I realized the other day that I had just completed 20 years of being deeply involved in the world of drug diversion. Of course, as a young uniformed law enforcement officer in the early 1970s, I also dealt with prescription drug abuse, but the emphasis was not nearly as focused as it is today. We still have a way to go as we draw near to 2011.
When I was blessed enough to be selected to form and run the Cincinnati Police Department’s Pharmaceutical Diversion Squad (PDS), most of us knew very little about the crimes that constitute drug diversion. In fact, we were not sure what the words “drug diversion” meant, but we were willing to learn about and attack the problem as best as we could. I started with 4 veteran investigators, myself, and a secretary. Later, the investigative ranks would grow to 6 as the volume of cases increased.
I sent my investigators out after splitting up the pharmacies in the city and instructed them to pay these establishments a visit, introduce themselves, give the pharmacists a business card, and ask them to call when they had a prescription drug issue. I also told them that I wanted them to visit each pharmacy at least once a month thereafter. That never happened.
It never happened because the response from our pharmacies was overwhelming, and the calls and cases poured into our office. The best we could do was to try to keep up with the volume of new cases, with virtually no time to revisit pharmacies unless they were one of the apothecaries involved in the case on which the investigator was working.

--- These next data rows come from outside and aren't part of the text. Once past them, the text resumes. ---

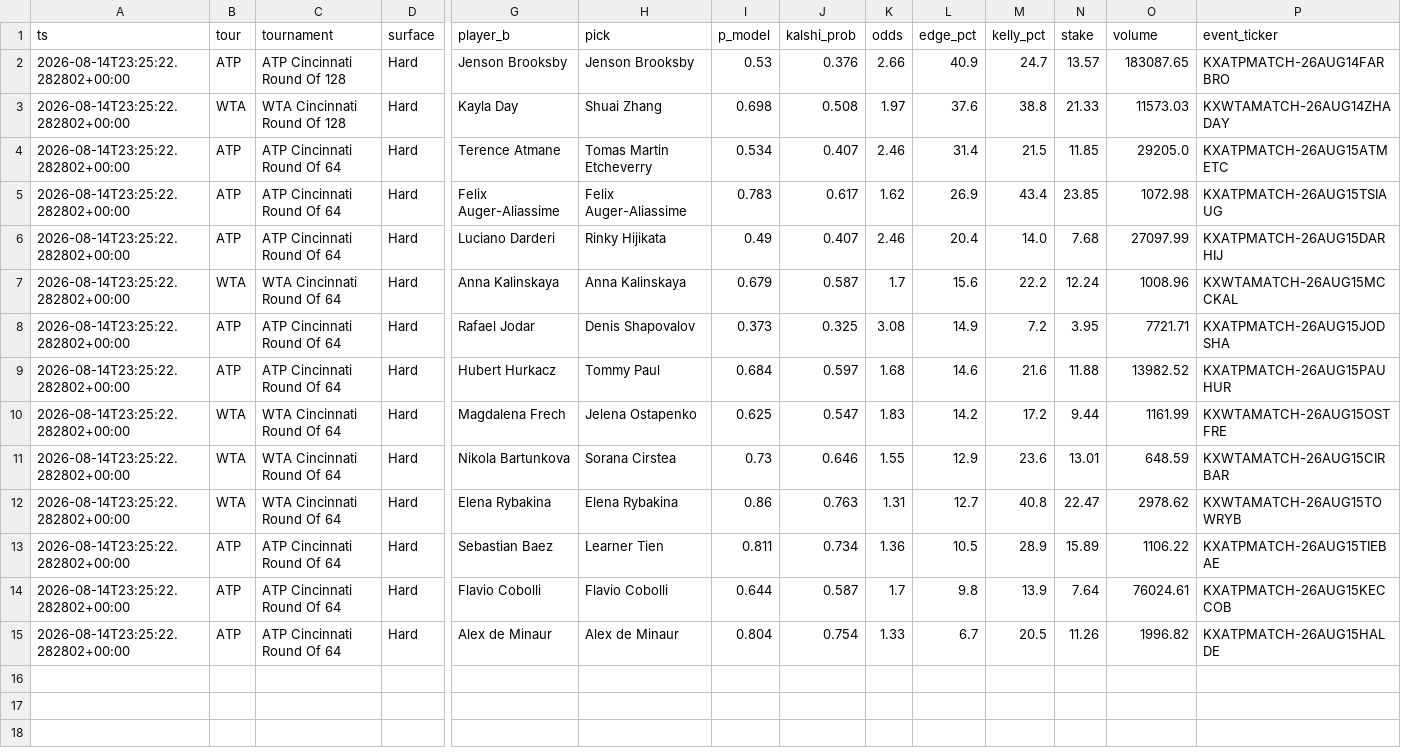
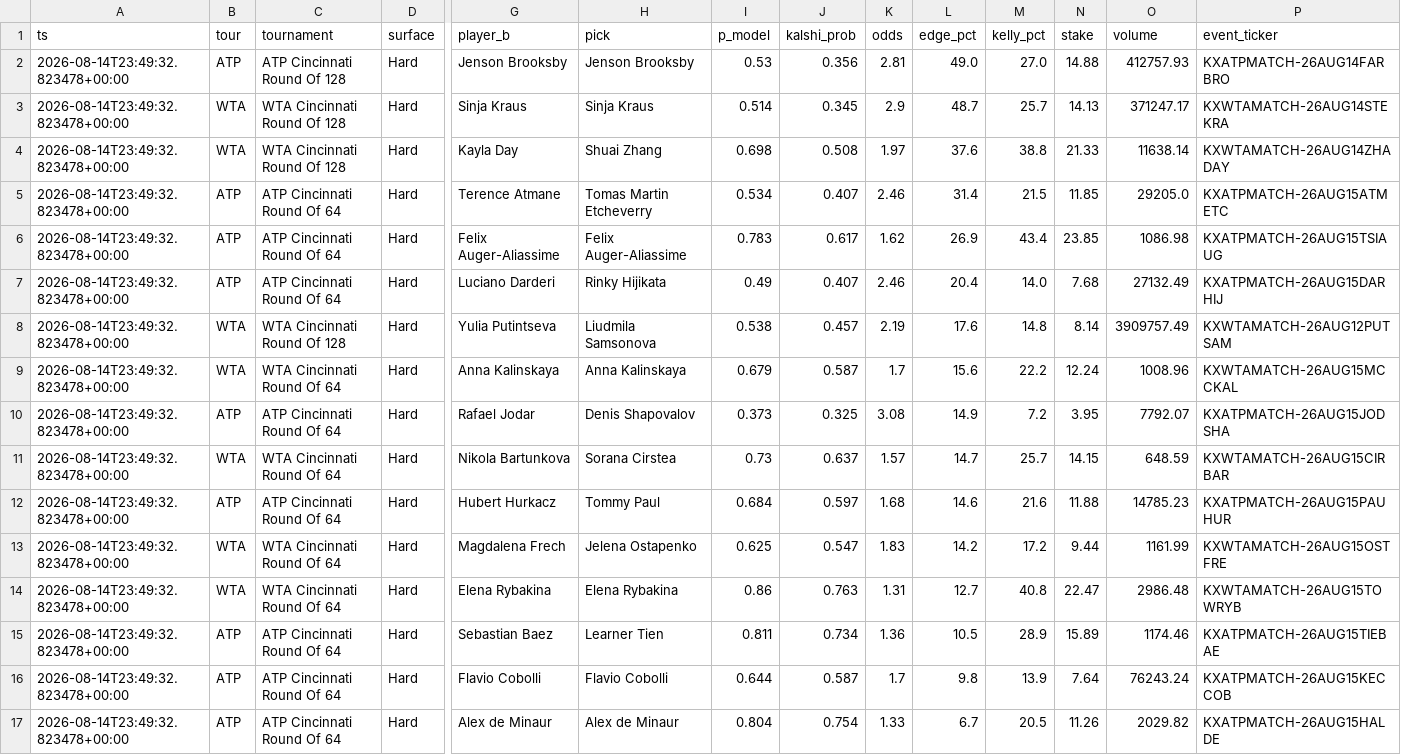
Before and after one commit to JorgeCampe/tennis-signals-bot, a CSV file: tennis_signals_bot/data/signals.csv, drawn as a sheet; only a part is shown, gaps mark what is left out; removed rows and columns are numbered as before the commit, all else as after; rows hold the shown columns only; the diff names each change by its address in the sheet, - before the commit and + after, or states it on an @@ line.

```diff
--- a/tennis_signals_bot/data/signals.csv
+++ b/tennis_signals_bot/data/signals.csv
-A2 (ts): 2026-08-14T23:25:22.282802+00:00
+A2 (ts): 2026-08-14T23:49:32.823478+00:00
-J2 (kalshi_prob): 0.376
+J2 (kalshi_prob): 0.356
-K2 (odds): 2.66
+K2 (odds): 2.81
-L2 (edge_pct): 40.9
+L2 (edge_pct): 49.0
-M2 (kelly_pct): 24.7
+M2 (kelly_pct): 27.0
-N2 (stake): 13.57
+N2 (stake): 14.88
-O2 (volume): 183087.65
+O2 (volume): 412757.93
+row 3: 2026-08-14T23:49:32.823478+00:00 | WTA | WTA Cincinnati Round Of 128 | Hard | Sinja Kraus | Sinja Kraus | 0.514 | 0.345 | 2.9 | 48.7 | 25.7 | 14.13 | 371247.17 | KXWTAMATCH-26AUG14STEKRA
-A4:A7 (ts): 2026-08-14T23:25:22.282802+00:00
+A4:A7 (ts): 2026-08-14T23:49:32.823478+00:00
-O4 (volume): 11573.03
+O4 (volume): 11638.14
-O6 (volume): 1072.98
+O6 (volume): 1086.98
-O7 (volume): 27097.99
+O7 (volume): 27132.49
+row 8: 2026-08-14T23:49:32.823478+00:00 | WTA | WTA Cincinnati Round Of 128 | Hard | Yulia Putintseva | Liudmila Samsonova | 0.538 | 0.457 | 2.19 | 17.6 | 14.8 | 8.14 | 3909757.49 | KXWTAMATCH-26AUG12PUTSAM
-A9:A10 (ts): 2026-08-14T23:25:22.282802+00:00
+A9:A10 (ts): 2026-08-14T23:49:32.823478+00:00
-O10 (volume): 7721.71
+O10 (volume): 7792.07
+row 11: 2026-08-14T23:49:32.823478+00:00 | WTA | WTA Cincinnati Round Of 64 | Hard | Nikola Bartunkova | Sorana Cirstea | 0.73 | 0.637 | 1.57 | 14.7 | 25.7 | 14.15 | 648.59 | KXWTAMATCH-26AUG15CIRBAR
-A12:A13 (ts): 2026-08-14T23:25:22.282802+00:00
+A12:A13 (ts): 2026-08-14T23:49:32.823478+00:00
-O12 (volume): 13982.52
+O12 (volume): 14785.23
-row 11: 2026-08-14T23:25:22.282802+00:00 | WTA | WTA Cincinnati Round Of 64 | Hard | Nikola Bartunkova | Sorana Cirstea | 0.73 | 0.646 | 1.55 | 12.9 | 23.6 | 13.01 | 648.59 | KXWTAMATCH-26AUG15CIRBAR
-A14:A17 (ts): 2026-08-14T23:25:22.282802+00:00
+A14:A17 (ts): 2026-08-14T23:49:32.823478+00:00
-O14 (volume): 2978.62
+O14 (volume): 2986.48
-O15 (volume): 1106.22
+O15 (volume): 1174.46
-O16 (volume): 76024.61
+O16 (volume): 76243.24
-O17 (volume): 1996.82
+O17 (volume): 2029.82
```
Also changed, not shown: tennis_signals_bot/data/equity.csv, tennis_signals_bot/data/positions.csv, 2 other files.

I wondered out loud, who handled these cases before PDS was formed? The answer was no one, and pharmacists and physicians had quickly become frustrated when complaints were not investigated and reports discouraged by law enforcement. One officer in a regional drug unit had been doing drug diversion work, but the unit had discontinued those kinds of investigations years before we started PDS.
Cell phones were still very new and bulky, if they were even available to law enforcement, and our best tool was the fax machine. However, fax machines would only allow for time-consuming, one-ata- time faxes, and oftentimes were not even located in the pharmacy but in the grocery store manager’s office. Some faxes went through, some did not.
There were no prescription monitoring programs, so many of the attempts to find profiles to prove doctor-shopping cases were done by working off good old shoe leather. The news media was almost enchanted by these new crimes and the attention to prescription drugs. We were able to easily get their cooperation in promoting the new squad, which only increased our workload, including requests from neighboring pharmacies and law enforcement agencies. We were now the resident experts by default, if nothing else.
The drugs have changed some—in those days, hydromorphone, oxycodone, and diazepam seemed to be the biggest drugs of abuse, whereas today’s problems focus mainly around hydrocodone, oxycodone, and alprazolam, to name just the top 3. The thought that these drugs could ever be as addictive and devastating as illicit drugs never entered the public’s mind, nor the minds of the vast majority of law enforcement officers.
Approximately halfway through these 2 decades, extended-release OxyContin came on the scene, and energetic and determined addicts found ways to break into the time-released pharmaceutical to achieve their high. The negative publicity that accompanied the abuse of this drug is probably one of the main reasons that prescription drug abuse awareness was heightened.
The truth is that prescription drug abuse is nothing new, but most of the public and law enforcement were either legitimately not aware of, or else chose to remain ignorant of, a problem that was steadily growing.
Next article, I will explore how the computer age, including the Internet, has both increased drug diversion crimes and made our job easier with prescription monitoring programs and advances in administration in health facilities.